Test code should be very defensive.
After all, we're running test code because we want to make sure that an external system (the system under test) does what we expect. If we knew beyond the shadow of a doubt that it worked, then we wouldn't bother running the test. So, we're only running the test because we don't know with 100% confidence that it will work. And that's when we have to be defensive in our coding. We're already looking for things "that should never happen", so let's write our test programs so they can handle them.
Make sure you at least consider whether you might need:
- Asynchrony and/or timeouts. Does the system not returning mean your test will hang?
- Null checks. "That should never be null" is a lot easier to trace if you check when you first see it rather than waiting for it to blow up somewhere later in your code.
- Try/catches. "The program should never throw an exception", key word "should"
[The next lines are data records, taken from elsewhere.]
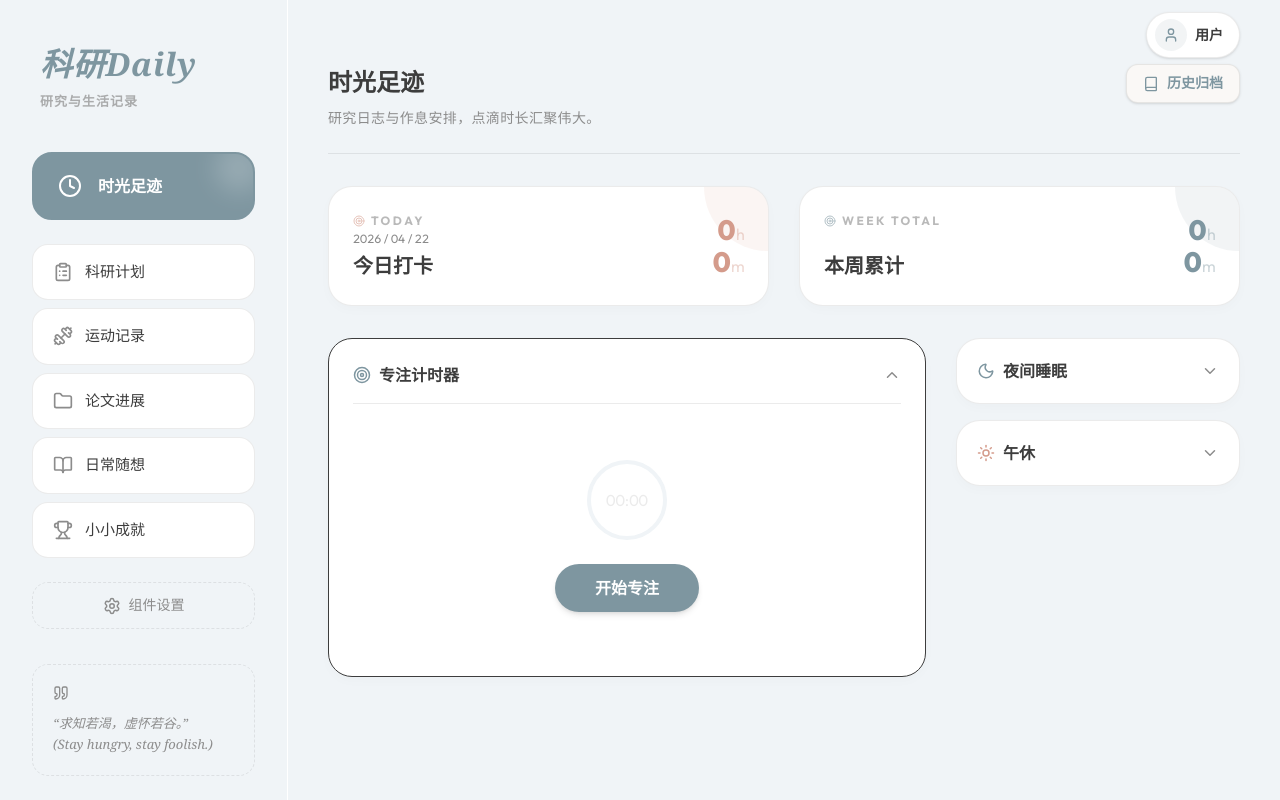
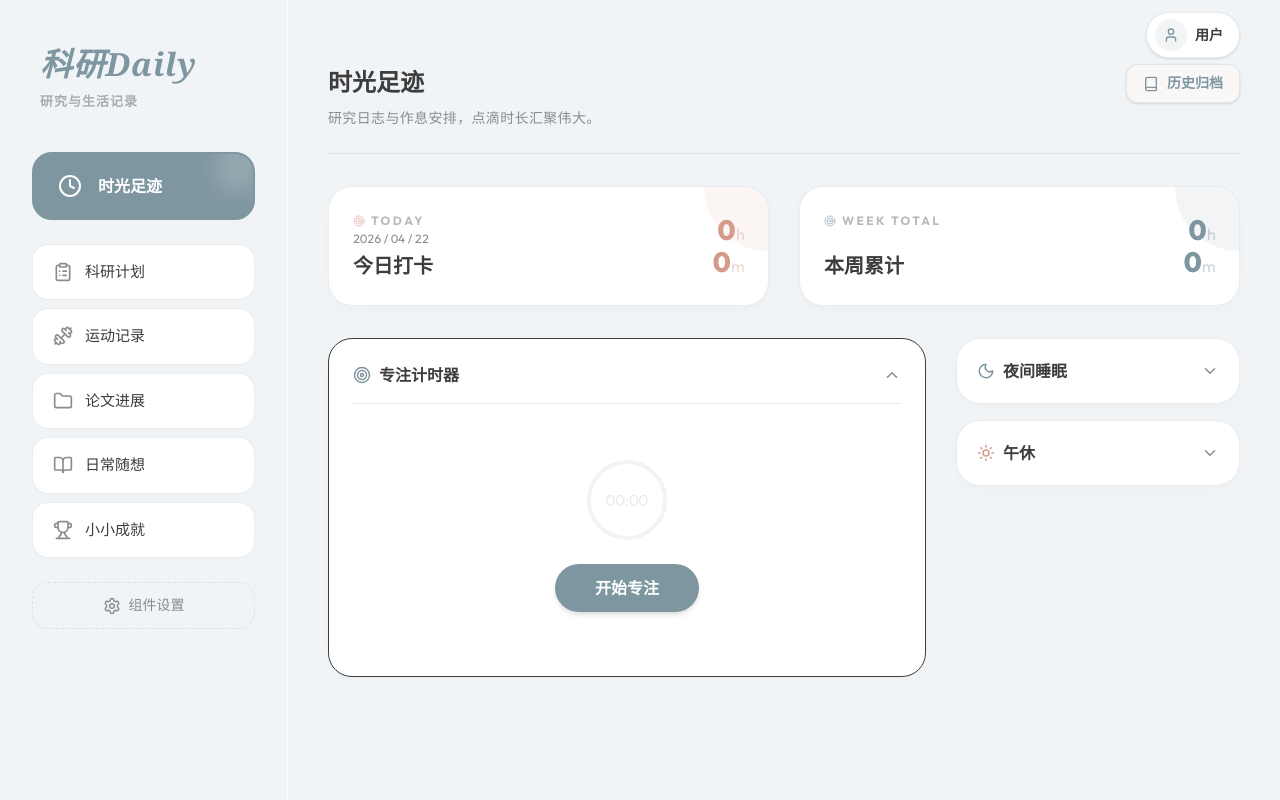
Before and after one commit to FrankieTin/-Daily-main, a React (Vite) app: page / in a window 1280 px wide. Built offline with nearby package versions, Linux system fonts and the light colour scheme.

Commit message:
Adjust bottom nav to 94px and remove sidebar quote

```diff
--- a/src/App.tsx
+++ b/src/App.tsx
@@ -116,7 +116,7 @@ function AppContent() {
       </div>
 
       {/* 小程序专属底部导航栏 */}
-      <div className="md:hidden flex-none fixed bottom-0 left-0 right-0 h-[97px] bg-card/90 backdrop-blur-md border-t border-line flex justify-around px-2 z-40 pb-safe shadow-lg">
+      <div className="md:hidden flex-none fixed bottom-0 left-0 right-0 h-[94px] bg-card/90 backdrop-blur-md border-t border-line flex justify-around px-2 z-40 pb-safe shadow-lg">
          <button
            onClick={() => setMainNav('research')}
            className={cn("flex-1 flex flex-col items-center justify-end pb-3 transition-colors", mainNav === 'research' ? 'text-sage font-bold' : 'text-text-muted hover:text-sage')}
--- a/src/components/Sidebar.tsx
+++ b/src/components/Sidebar.tsx
@@ -118,14 +118,7 @@ export default function Sidebar({ currentTab, setCurrentTab, inMobile }: Sidebar
         </button>
       </div>
 
-      <div className="px-5 md:px-8 py-6 w-full mt-auto">
-        <div className="bg-transparent border border-dashed border-line p-5 rounded-[16px]">
-          <Quote size={16} className="text-text-muted mb-3" />
-          <p className="text-[13px] italic text-text-muted leading-relaxed font-serif">
-            “求知若渴，虚怀若谷。”<br/>(Stay hungry, stay foolish.)
-          </p>
-        </div>
-      </div>
+
     </div>
   );
 }
```
Also changed, not shown: 1 other file (tests, documents, lock files or other folders).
- Results inspection. Just because the program returned something and didn't error doesn't mean that return matches what you thought.
Basically, your goal is to either produce a "pass" or a legible failure. Keep in mind that automated tests ted to (1) have a long life; and (2) be run mostly by people or systems other than the ones who wrote them. Just because you the test author knows what it means, that doesn't mean it'll be obvious to the QA engineer evaluating the output of the results a year from now (even if that QA engineer IS the test author!).
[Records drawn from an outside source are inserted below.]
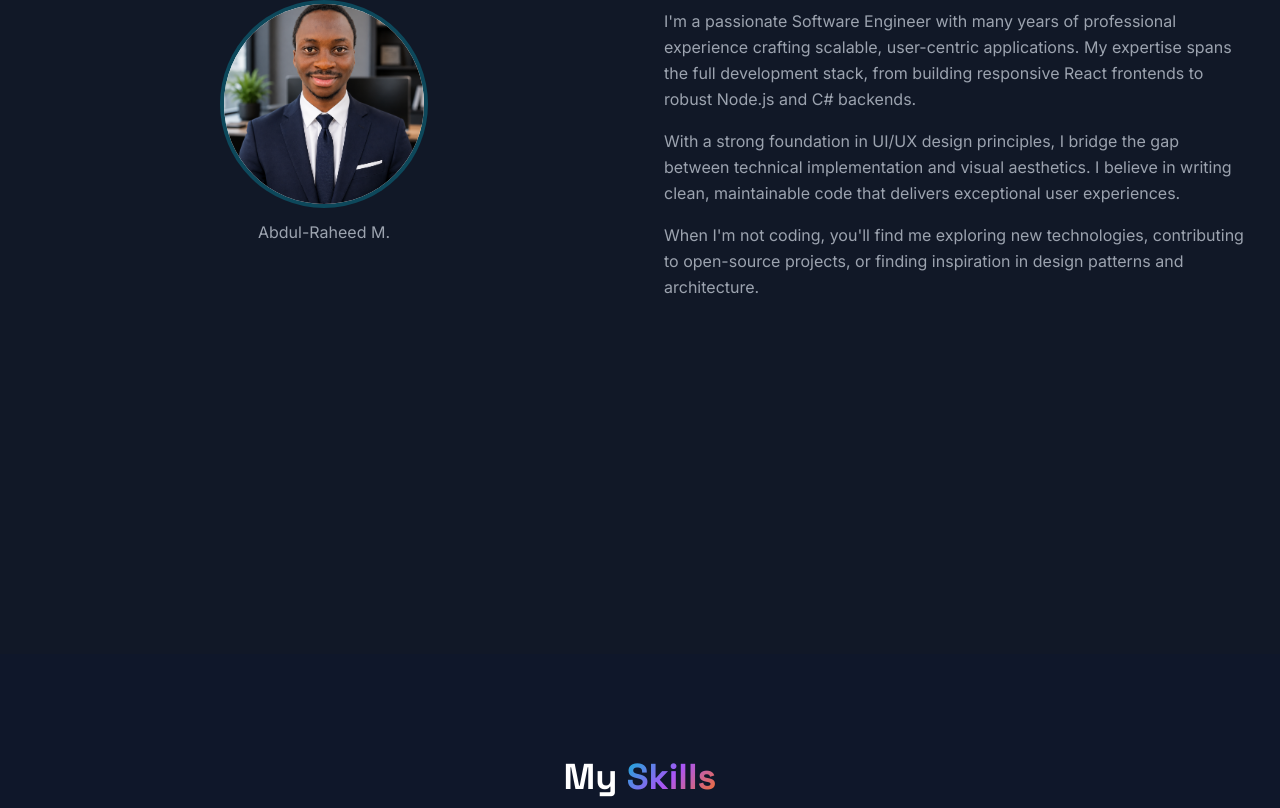
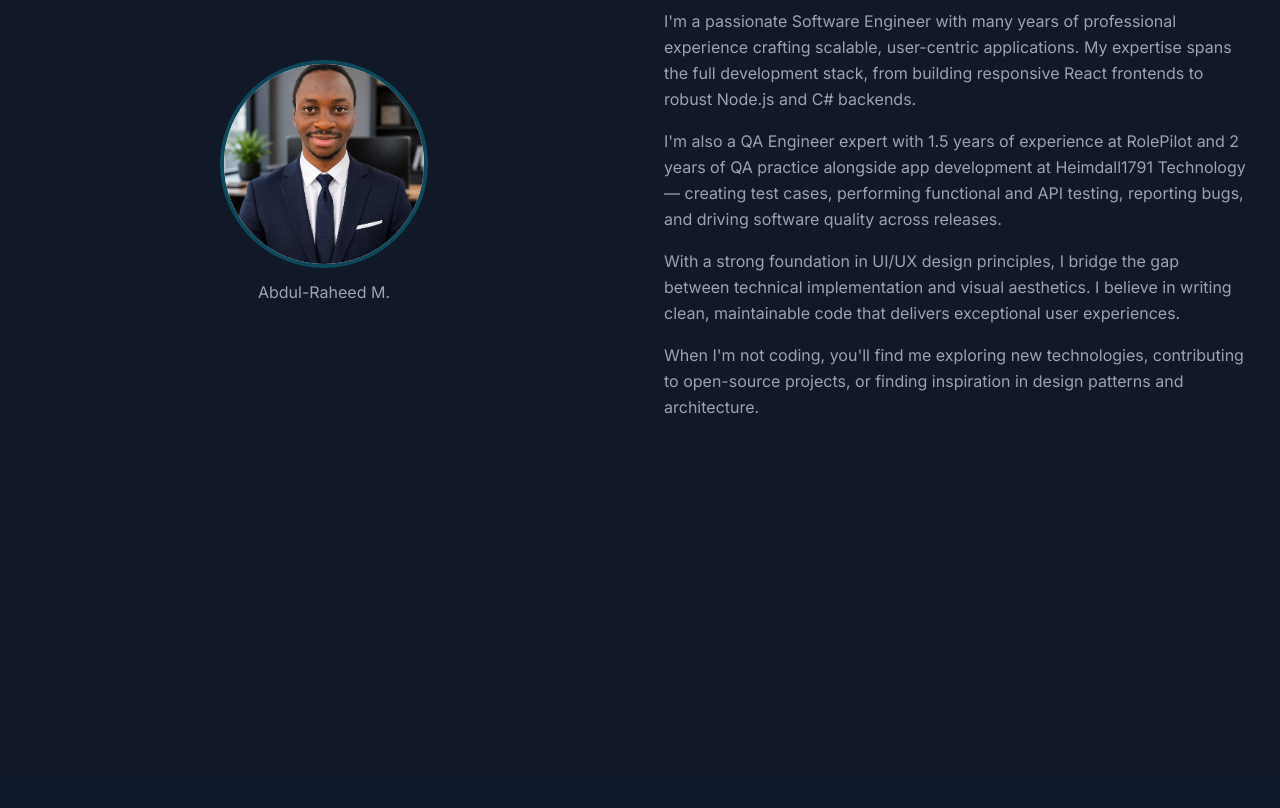
Before and after one commit to Saeedrido/My-Portfolio, a React (Vite) app: page / in a window 1280 px wide. Shown: the part 1112-1920 px from the top of the page. Built offline with nearby package versions, Linux system fonts and the light colour scheme.

Commit message:
update made

```diff
--- a/src/sections/About.jsx
+++ b/src/sections/About.jsx
@@ -3,9 +3,9 @@ import { HiCode, HiCube, HiColorSwatch, HiServer } from 'react-icons/hi'
 import { useTheme } from '../context/ThemeContext'
 
 const stats = [
-  { icon: HiCode, label: '3+ Years', sublabel: 'Experience', color: '#06b6d4' },
+  { icon: HiCode, label: 'Many Years', sublabel: 'Experience', color: '#06b6d4' },
   { icon: HiCube, label: 'Fullstack', sublabel: 'Developer', color: '#a855f7' },
-  { icon: HiColorSwatch, label: 'UI/UX', sublabel: 'Designer', color: '#f97316' },
+  { icon: HiColorSwatch, label: 'QA Engineer', sublabel: 'Expert', color: '#84cc16' },
   { icon: HiServer, label: 'Backend', sublabel: 'Engineer', color: '#3b82f6' },
 ]
 
@@ -74,9 +74,15 @@ export default function About() {
             </h3>
             <div className={`space-y-4 ${isDark ? 'text-gray-400' : 'text-gray-500'} leading-relaxed`}>
               <p>
-                I'm a passionate Software Engineer with many years of professional experience
+                I&apos;m a passionate Software Engineer with many years of professional experience
                 crafting scalable, user-centric applications. My expertise spans the full development
                 stack, from building responsive React frontends to robust Node.js and C# backends.
+              </p>
+              <p>
+                I&apos;m also a QA Engineer expert with 1.5 years of experience at RolePilot and 2 years
+                of QA practice alongside app development at Heimdall1791 Technology — creating test
+                cases, performing functional and API testing, reporting bugs, and driving software
+                quality across releases.
               </p>
               <p>
                 With a strong foundation in UI/UX design principles, I bridge the gap between
@@ -84,7 +90,7 @@ export default function About() {
                 maintainable code that delivers exceptional user experiences.
               </p>
               <p>
-                When I'm not coding, you'll find me exploring new technologies, contributing to
+                When I&apos;m not coding, you&apos;ll find me exploring new technologies, contributing to
                 open-source projects, or finding inspiration in design patterns and architecture.
               </p>
             </div>
--- a/src/sections/Experience.jsx
+++ b/src/sections/Experience.jsx
@@ -4,6 +4,19 @@ import { HiBriefcase, HiCalendar, HiX, HiAcademicCap } from 'react-icons/hi'
 import { useTheme } from '../context/ThemeContext'
 
 const experiences = [
+  {
+    company: 'RolePilot',
+    role: 'QA Engineer',
+    period: '1.5 Years',
+    description: [
+      'Worked as a QA Engineer expert, specializing in software testing and quality assurance across web applications',
+      'Used Postman for API testing, Playwright for automated browser testing, and Jira for bug tracking and agile project management',
+      'Documented bugs in Google Docs — for hosted applications, screenshotted each location where bugs occurred, imported them into the doc, and explained what happened and what could be done to fix it',
+      'Created and executed test cases, documented results, and reported bugs with clear reproduction steps',
+      'Performed regression, functional, and API testing to ensure reliability before releases',
+      'Collaborated with developers to resolve defects and uphold quality standards throughout the development lifecycle',
+    ],
+  },
   {
     company: '300 Arundel Learning Limited — School Management Portal',
     role: 'Freelance Fullstack Developer',
@@ -57,6 +70,7 @@ const experiences = [
       'Developed Node.js and Express REST APIs for a separate client-facing application, supporting frontend data needs and external service integrations',
       'Integrated idempotent payment processing using idempotency keys to prevent duplicate charges and ensure exactly-once transaction handling across network retries',
       'Collaborated with a distributed team of developers and designers, delivering features through Agile sprints with regular code reviews and pair programming sessions',
+      'Also worked as a QA Engineer for 2 years alongside application development — creating test cases, performing manual and API testing, reporting bugs, and ensuring software quality across releases',
       'Optimized SQL database queries, reducing data retrieval times and enhancing application performance',
       'Designed and implemented admin dashboards with real-time data visualizations for business monitoring',
     ],
--- a/src/sections/Hero.jsx
+++ b/src/sections/Hero.jsx
@@ -6,6 +6,7 @@ import { useTheme } from '../context/ThemeContext'
 const roles = [
   'Frontend Developer (React)',
   'Fullstack Developer (Node.js, C#)',
+  'QA Engineer Expert',
   'UI/UX Designer',
   'React, Node.js, C# Specialist',
 ]
@@ -103,7 +104,7 @@ export default function Hero() {
           style={{ fontSize: '2.5rem', fontWeight: 800, fontFamily: 'Space Grotesk, sans-serif', lineHeight: 1.1, marginBottom: '1.5rem' }}
         >
           <span style={{ color: isDark ? '#ffffff' : '#111827' }}>
-            Hi, I'm{' '}
+            Hi, I&apos;m{' '}
           </span>
           <span className="gradient-text">
             Abdul-Raheed
--- a/src/sections/Skills.jsx
+++ b/src/sections/Skills.jsx
@@ -56,6 +56,7 @@ const skillCategories = [
     skills: [
       { name: 'Git/GitHub', icon: SiGit, level: 88 },
       { name: 'Postman', level: 90 },
+      { name: 'Playwright', level: 88 },
       { name: 'Figma', icon: SiFigma, level: 78 },
       { name: 'BigCommerce', level: 80 },
       { name: 'Shopify', icon: SiShopify, level: 82 },
```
Keep your tests defensive, keep your error messages useful, and let your tests have a good long life.